Agriculture is defined normatively and as such, is an area of research and practice where values are an inextricable constituent of research, where facts and values elide, and normative constraints generate new categories. While discussions of normativity are part and parcel within agricultural ethics and play a prominent role in ethical discussions, I suggest that other areas of agricultural philosophy such as agricultural ontology present valuable case studies for integrated history and philosophy of science. Three mini case studies illustrate how products are classified, graded, and measured to illustrate conceptions of existence, causal relationships, and practice-oriented notions of category-making that are distinctive of agricultural practice. Integrating HPS and practice-oriented approaches, I show how agricultural products like eggs, peanut butter, and canola oil are constituted by prescribed standards, (e.g., AA eggs and double-zero canola), that define not only the product, but also the activities related to its production. While many ontological and epistemic objects are discussed within integrated HPS, I show how agricultural standards and the process of standardization offer particularly valuable exemplars of ontological objects of assessment whose parameterization is normatively defined. Standards begin as prescriptions of how producers should interact with their products but later constitute these activities such that the standard becomes a description of them.
Hannah Zeavin is an Assistant Professor at Indiana University in the Luddy School of Informatics. Additionally, she is a visiting fellow at the Columbia University Center for the Study of Social Difference. She is a scholar, writer, and editor whose work centers on the history of human sciences (psychoanalysis, psychology, and psychiatry), the history of technology, feminist STS, and media theory. Zeavin’s first book, The Distance Cure: A History of Teletherapy is now out from MIT Press, with a Foreword by John Durham Peters. She is at work on her second book, Mother’s Little Helpers: Technology in the American Family (MIT Press, under contract), which was awarded the 2021 Brooke Hindle Fellowship from the Society for the History of Technology. Other academic work has appeared in or is forthcoming from differences: A Journal of Feminist Studies, Technology and Culture, American Imago, Media, Culture, & Society, and elsewhere.
Hot and Cool Mothers: History of Science in Media Studies

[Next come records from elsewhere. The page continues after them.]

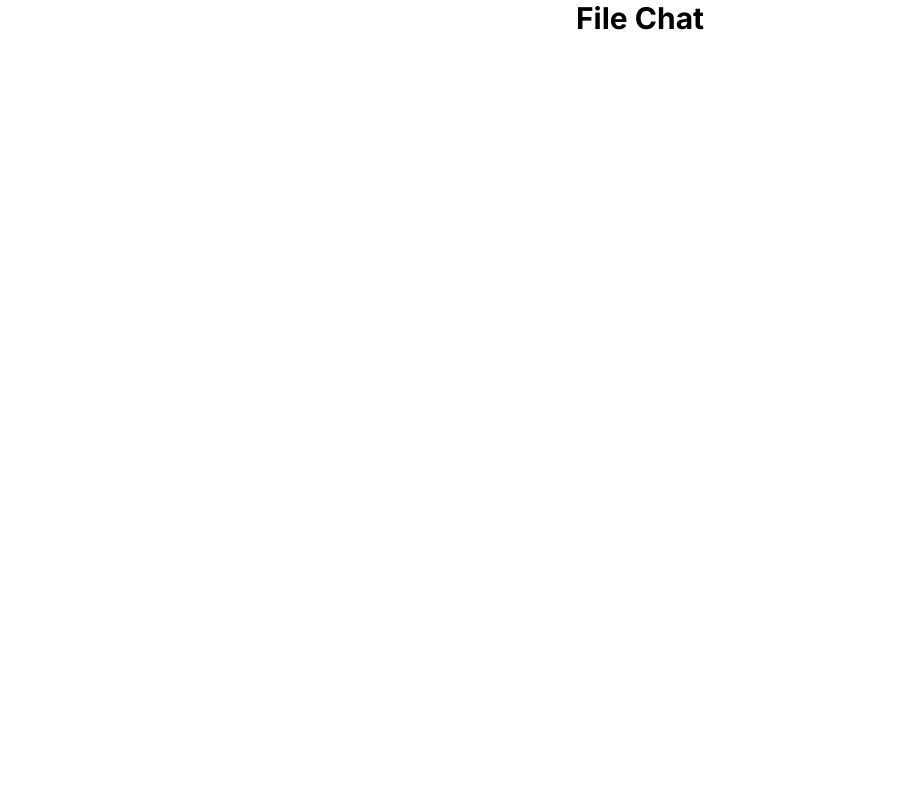
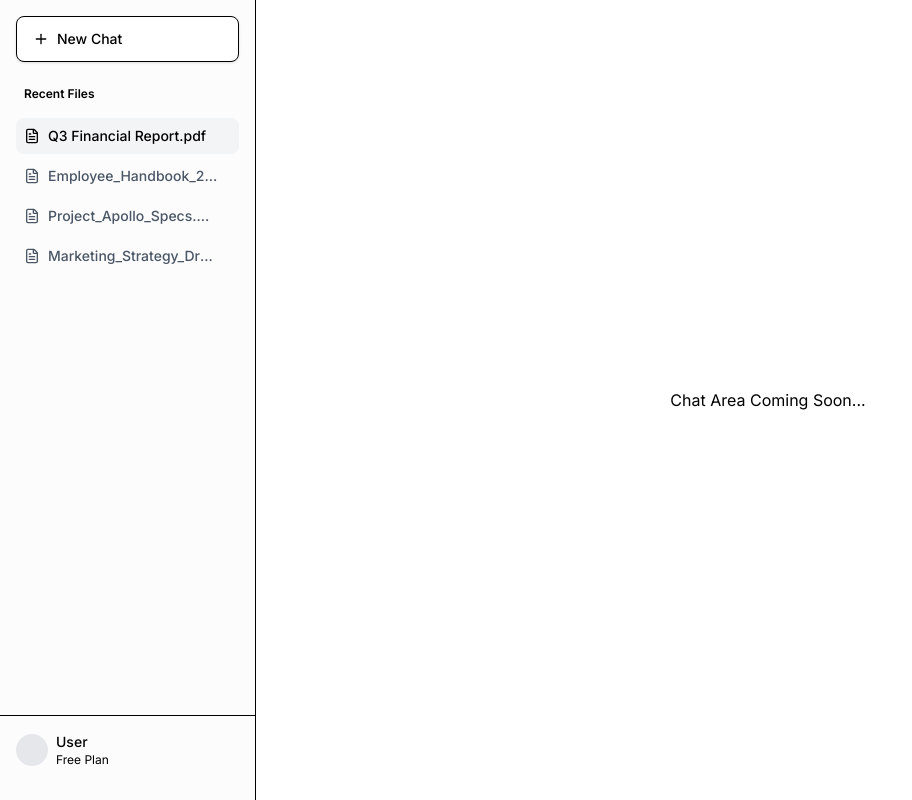
Before and after one commit to Murzuq/file-chat, a Next.js app: page / in a window 1280 px wide. Shown: the whole page, without its empty margins (0-912 px from the left). Built offline with nearby package versions, Linux system fonts and the light colour scheme.

Commit message:
Added Sidebar

```diff
--- a/app/page.tsx
+++ b/app/page.tsx
@@ -1,5 +1,20 @@
+import Sidebar from '@/components/Sidebar';
+
 export default function Home() {
   return (
-    <div className='items-center text-center text-3xl font-bold'>File Chat</div>
+    <div className='bg-background flex h-screen w-full overflow-hidden'>
+      {/* Sidebar - Hidden on mobile, visible on medium screens and up */}
+      <div className='hidden md:block'>
+        <Sidebar />
+      </div>
+
+      {/* Main Content Area */}
+      <main className='flex h-full w-full flex-1 flex-col bg-white dark:bg-gray-950 dark:text-white'>
+        {/* Placeholder for now */}
+        <div className='text-muted-foreground flex h-full items-center justify-center'>
+          Chat Area Coming Soon...
+        </div>
+      </main>
+    </div>
   );
 }
--- /dev/null
+++ b/components/Sidebar.tsx
@@ -0,0 +1,81 @@
+import React from 'react';
+import { MessageSquare, Plus, Trash2, FileText } from 'lucide-react';
+import { cn } from '@/lib/utils';
+
+// Mock Data for Phase 2 (Static UI)
+const MOCK_CHATS = [
+  { id: '1', title: 'Q3 Financial Report.pdf', date: 'Today' },
+  { id: '2', title: 'Employee_Handbook_2024.pdf', date: 'Yesterday' },
+  { id: '3', title: 'Project_Apollo_Specs.pdf', date: '3 days ago' },
+  { id: '4', title: 'Marketing_Strategy_Draft_v2.pdf', date: 'Last week' },
+];
+
+interface SidebarProps {
+  className?: string;
+}
+
+const Sidebar: React.FC<SidebarProps> = ({ className }) => {
+  return (
+    <div
+      className={cn(
+        'flex h-full w-64 flex-col border-r bg-gray-50/50 pb-4 dark:bg-gray-900/50',
+        className
+      )}
+    >
+      {/* Header / New Chat Button */}
+      <div className='p-4'>
+        <button
+          className={cn(
+            'flex w-full items-center justify-start gap-2 rounded-lg border bg-white px-4 py-3 text-sm font-medium shadow-sm transition-colors hover:bg-gray-50 dark:bg-gray-950 dark:hover:bg-gray-900'
+          )}
+        >
+          <Plus className='text-primary h-4 w-4' />
+          <span>New Chat</span>
+        </button>
+      </div>
+
+      {/* Chat History List */}
+      <div className='flex-1 overflow-y-auto px-4 py-2'>
+        <div className='space-y-4'>
+          <div className='text-muted-foreground px-2 text-xs font-semibold'>
+            Recent Files
+          </div>
+          <div className='space-y-1'>
+            {MOCK_CHATS.map((chat) => (
+              <button
+                key={chat.id}
+                className={cn(
+                  'group flex w-full items-center justify-between rounded-lg px-2 py-2 text-sm font-medium transition-colors hover:bg-gray-100 dark:hover:bg-gray-800',
+                  chat.id === '1'
+                    ? 'text-primary bg-gray-100 dark:bg-gray-800'
+                    : 'text-gray-600 dark:text-gray-400'
+                )}
+              >
+                <div className='flex items-center gap-2 overflow-hidden'>
+                  <FileText className='h-4 w-4 shrink-0' />
+                  <span className='truncate'>{chat.title}</span>
+                </div>
+
+                {/* Delete button (only visible on hover for cleaner look) */}
+                <Trash2 className='h-4 w-4 opacity-0 transition-opacity group-hover:opacity-100 hover:text-red-500' />
+              </button>
+            ))}
+          </div>
+        </div>
+      </div>
+
+      {/* Footer / User Info (Optional placeholder) */}
+      <div className='mt-auto border-t p-4'>
+        <div className='text-muted-foreground flex items-center gap-2 text-sm'>
+          <div className='h-8 w-8 rounded-full bg-gray-200'></div>
+          <div className='flex flex-col'>
+            <span className='text-foreground font-medium'>User</span>
+            <span className='text-xs'>Free Plan</span>
+          </div>
+        </div>
+      </div>
+    </div>
+  );
+};
+
+export default Sidebar;
```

From the mid-1940s until the 1960s and beyond, class, race, and maternal function were linked in metaphors of temperature in pediatric psychological studies of Bad Mothers. Newly codified diagnoses of aloof “refrigerator mothers” and overstimulating “hot mothers” were inseparable from midcentury conceptions of stimulation, mediation, domesticity, and race, including Marshall McLuhan’s theory of hot and cool media, as well as maternal absence and (over)presence, echoes of which continue in the present in terms like “helicopter parent.” Whereas autism and autistic states have been extensively elaborated in their relationship to digital media, this talk attends to attributed maternal causes of “emotionally disturbed,” queer, and neurodivergent children. The talk thus elaborates a media theory of mothering and parental “fitness”.